Where the records below have a line with "results", that line is to be copied.

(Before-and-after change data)
------

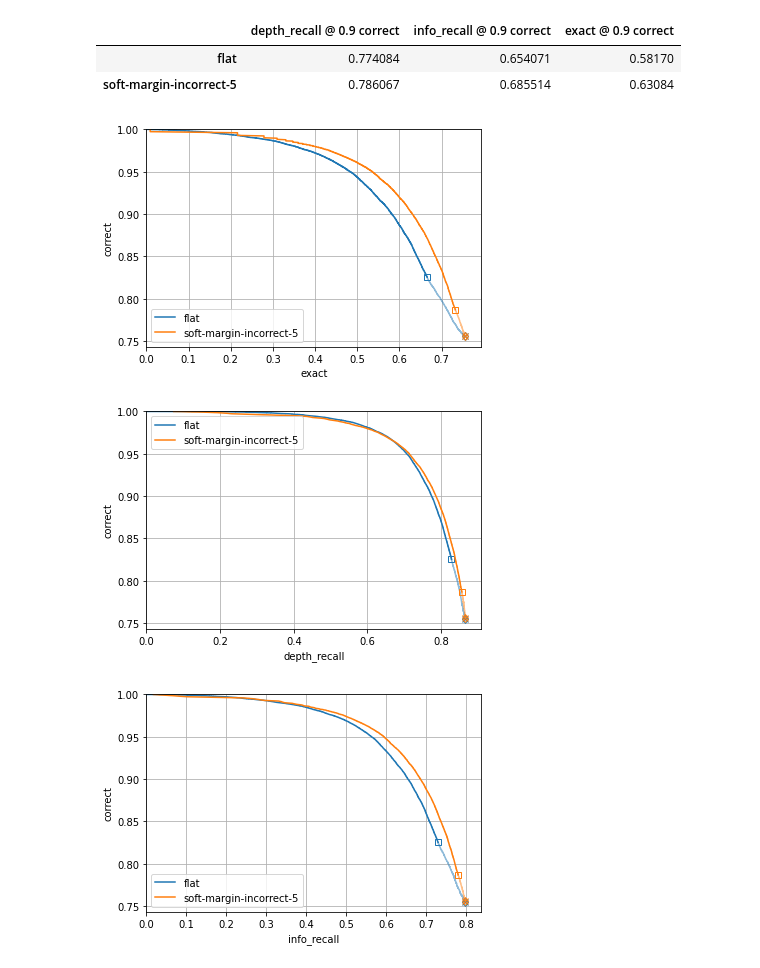
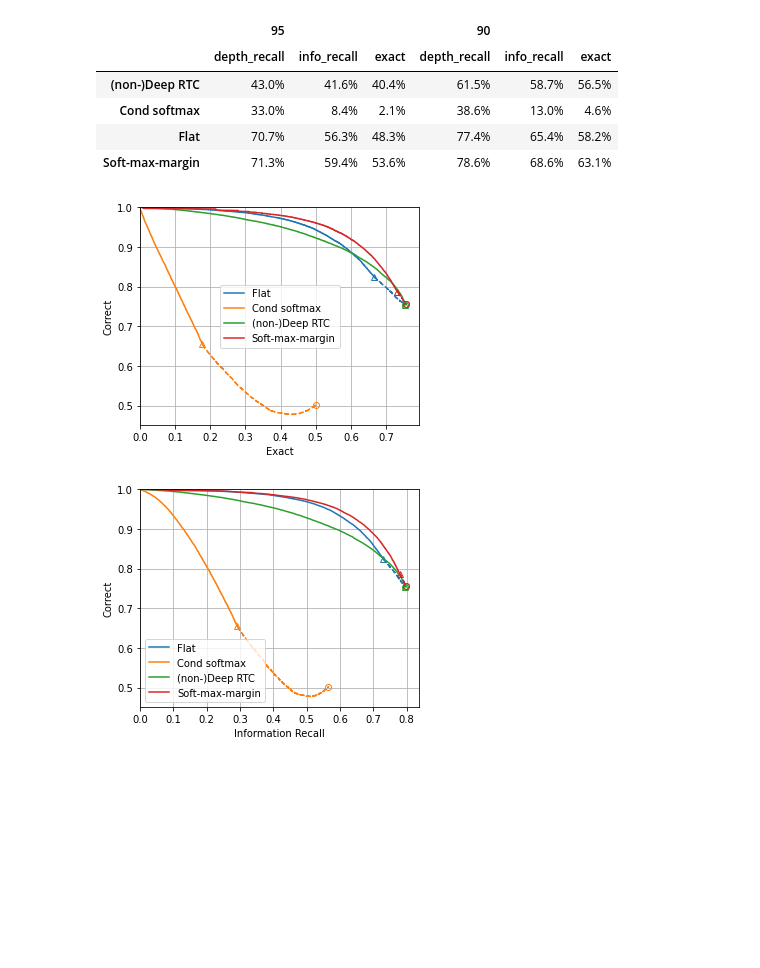
Before and after one commit to jvlmdr/hiercls, a Jupyter notebook: eval_imagenet_linear.ipynb, the cells around one changed output. Drawn from its saved outputs; the diff is of its cells as text; code cells hidden in the pictures; blank space fills up the shorter version.

Commit message:
Generating more plots for paper

```diff
--- a/eval_imagenet_linear.ipynb
+++ b/eval_imagenet_linear.ipynb
@@ -178,8 +212,14 @@ def assess_predictions(outputs, seq_outputs):
     pareto_means = {k: v / len(gt) for k, v in pareto_totals.items()}
 
     return pred_metrics, pareto_scores, pareto_means
+# %%
+# Initialize results if not defined.
+try:
+    results
+except NameError:
+    results = {}  # Not defined.
 # %%
-MIN_THRESHOLD = 0.1  # Values less than 0.5 may increase runtime significantly.
+MIN_THRESHOLD = None  # Values less than 0.5 may increase runtime significantly.
 
 for name, (config_file, model_file) in experiments.items():
     if name in results:
@@ -212,19 +257,22 @@ apply: 100% (196/196); T=0.0311 f=32.2; mean T=0.0333 f=30.0; elapsed 0:00:07
 # %%
-INTEGRALS = [
-    ('depth_recall', 'correct'),
-    ('depth_recall', 'depth_precision'),
-    ('info_recall', 'info_precision'),
-    ('exact', 'correct'),
-]
+INTEGRALS = {
+    'AC(depth)': ('depth_recall', 'correct'),
+    'AC(info)': ('info_recall', 'correct'),
+    'AP(depth)': ('depth_recall', 'depth_precision'),
+    'AP(info)': ('info_recall', 'info_precision'),
+    'AC(exact)': ('exact', 'correct'),
+}
 
 auc = {
-    f'∫ {y} d({x})': {
+    integral_key: {
         name: metrics.pareto_integrate(
             results[name]['pareto_metrics'][x],
             results[name]['pareto_metrics'][y])
-        for name in results
-    } for x, y in INTEGRALS
+        for name in experiments if name in results
+    } for integral_key, (x, y) in INTEGRALS.items()
 }
 
-pd.DataFrame(auc)
+auc = pd.DataFrame(auc)
+auc = auc.set_index(auc.index.map(experiment_titles))
+auc.style.format('{:.1%}'.format)
 # %% [output]
@@ -238,21 +288,26 @@ INTERCEPTS = [
     'exact',
 ]
 
-CORRECT = 0.9
+CORRECT = [95, 90]
 
 recalls = {
-    f'{y} @ {CORRECT} correct': {
+    (c, y): {
         name: metrics.pareto_intercept(
             results[name]['pareto_metrics']['correct'],
             results[name]['pareto_metrics'][y],
-            CORRECT)
+            c / 100)
         for name in results
-    } for y in INTERCEPTS
+    } for c in CORRECT for y in INTERCEPTS
 }
 
-pd.DataFrame(recalls)
+recalls = pd.DataFrame(recalls)
+recalls = recalls.set_index(recalls.index.map(experiment_titles)).sort_index()
+recalls.style.format('{:.1%}'.format)
 # %% [output]
-|  | depth_recall @ 0.9 correct | info_recall @ 0.9 correct | exact @ 0.9 correct |
-| flat | 0.774084 | 0.654071 | 0.58170 |
-| soft-margin-incorrect-5 | 0.786067 | 0.685514 | 0.63084 |
+|  | 95 |  |  | 90 |  |  |
+|  | depth_recall | info_recall | exact | depth_recall | info_recall | exact |
+| (non-)Deep RTC | 43.0% | 41.6% | 40.4% | 61.5% | 58.7% | 56.5% |
+| Cond softmax | 33.0% | 8.4% | 2.1% | 38.6% | 13.0% | 4.6% |
+| Flat | 70.7% | 56.3% | 48.3% | 77.4% | 65.4% | 58.2% |
+| Soft-max-margin | 71.3% | 59.4% | 53.6% | 78.6% | 68.6% | 63.1% |
 # %%
@@ -284,12 +352,8 @@ def plot_metrics(x, y, threshold=0.5):
 # %%
-plot_metrics('exact', 'correct')
+plot_metrics('exact', 'correct', save=True)
 # %% [output]
-[figure, old version]
+[figure, new version]
-# %%
-plot_metrics('depth_recall', 'correct')
-# %% [output]
-[figure, old version]
 # %%
-plot_metrics('info_recall', 'correct')
+plot_metrics('info_recall', 'correct', save=True)
 # %% [output]
-[figure, old version]
+[figure, new version]
```
Also changed, not shown: parts of 22 cells of this notebook, 4 other files.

------

YOUR SOLUTION:
+# Initialize results if not defined.
+    results
+    results = {}  # Not defined.
     if name in results:
             results[name]['pareto_metrics'][x],
             results[name]['pareto_metrics'][y])
-        for name in results
+        for name in experiments if name in results
             results[name]['pareto_metrics']['correct'],
             results[name]['pareto_metrics'][y],
         for name in results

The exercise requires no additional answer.